What the task requires
Except for the pictures, retype the records that follow exactly.
···
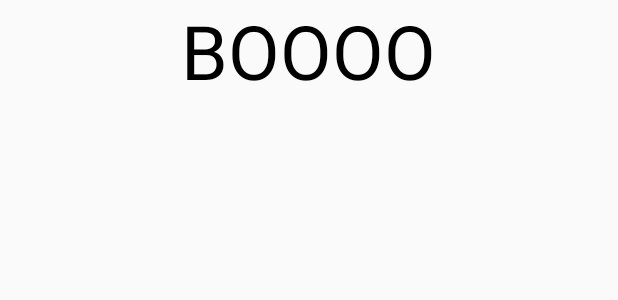
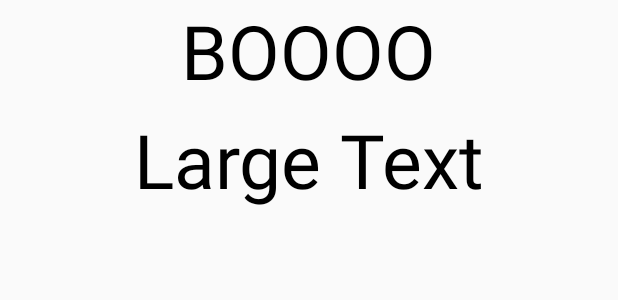
Before and after one commit to rettwalker/AndroidFullScreenNotification, an Android app: the layout full_screen_notificiation.xml on its own in the app's theme, with its tools: preview values and no code run, on a phone screen of 412 x 824 dp. Shown: the top 300 px of the screen. Run offline under Robolectric (Android 15) with nearby library versions, the light colour scheme and no system bars.

Commit message:
Added another text field to test and make sure that notification will stretch to include everything

```diff
--- a/app/src/main/java/com/example/jmw0705/fullscreennotification/helps/CustomIntentService.java
+++ b/app/src/main/java/com/example/jmw0705/fullscreennotification/helps/CustomIntentService.java
@@ -38,9 +38,6 @@ public class CustomIntentService extends IntentService {
                 .setVibrate(new long[] {5000,5000,5000,5000,5000})
                 .setCustomHeadsUpContentView(remoteView);
 
-                //.setCustomBigContentView(remoteView);
-                //.;
-
 
         NotificationManager notificationManager = (NotificationManager) getSystemService(NOTIFICATION_SERVICE);
         int temp = 001;
--- a/app/src/main/res/layout/full_screen_notificiation.xml
+++ b/app/src/main/res/layout/full_screen_notificiation.xml
@@ -6,7 +6,7 @@
 
     <TextView
         android:layout_width="wrap_content"
-        android:layout_height="400dp"
+        android:layout_height="wrap_content"
         android:text="BOOOO"
         android:id="@+id/textView3"
         android:layout_gravity="center_horizontal"
@@ -16,4 +16,16 @@
         android:layout_centerHorizontal="true"
         android:textColor="@color/abc_search_url_text_selected" />
 
+    <TextView
+        android:layout_width="wrap_content"
+        android:layout_height="wrap_content"
+        android:textAppearance="?android:attr/textAppearanceLarge"
+        android:text="Large Text"
+        android:textSize="50dp"
+        android:id="@+id/textView2"
+        android:layout_gravity="center_horizontal"
+        android:padding="5dp"
+        android:textColor="@color/abc_search_url_text_selected"/>
+
+
 </LinearLayout>
```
···
Solution below
Before and after one commit to rettwalker/AndroidFullScreenNotification, an Android app: the layout full_screen_notificiation.xml on its own in the app's theme, with its tools: preview values and no code run, on a phone screen of 412 x 824 dp. Shown: the top 300 px of the screen. Run offline under Robolectric (Android 15) with nearby library versions, the light colour scheme and no system bars.

Commit message:
Added another text field to test and make sure that notification will stretch to include everything

```diff
--- a/app/src/main/java/com/example/jmw0705/fullscreennotification/helps/CustomIntentService.java
+++ b/app/src/main/java/com/example/jmw0705/fullscreennotification/helps/CustomIntentService.java
@@ -38,9 +38,6 @@ public class CustomIntentService extends IntentService {
                 .setVibrate(new long[] {5000,5000,5000,5000,5000})
                 .setCustomHeadsUpContentView(remoteView);
 
-                //.setCustomBigContentView(remoteView);
-                //.;
-
 
         NotificationManager notificationManager = (NotificationManager) getSystemService(NOTIFICATION_SERVICE);
         int temp = 001;
--- a/app/src/main/res/layout/full_screen_notificiation.xml
+++ b/app/src/main/res/layout/full_screen_notificiation.xml
@@ -6,7 +6,7 @@
 
     <TextView
         android:layout_width="wrap_content"
-        android:layout_height="400dp"
+        android:layout_height="wrap_content"
         android:text="BOOOO"
         android:id="@+id/textView3"
         android:layout_gravity="center_horizontal"
@@ -16,4 +16,16 @@
         android:layout_centerHorizontal="true"
         android:textColor="@color/abc_search_url_text_selected" />
 
+    <TextView
+        android:layout_width="wrap_content"
+        android:layout_height="wrap_content"
+        android:textAppearance="?android:attr/textAppearanceLarge"
+        android:text="Large Text"
+        android:textSize="50dp"
+        android:id="@+id/textView2"
+        android:layout_gravity="center_horizontal"
+        android:padding="5dp"
+        android:textColor="@color/abc_search_url_text_selected"/>
+
+
 </LinearLayout>
```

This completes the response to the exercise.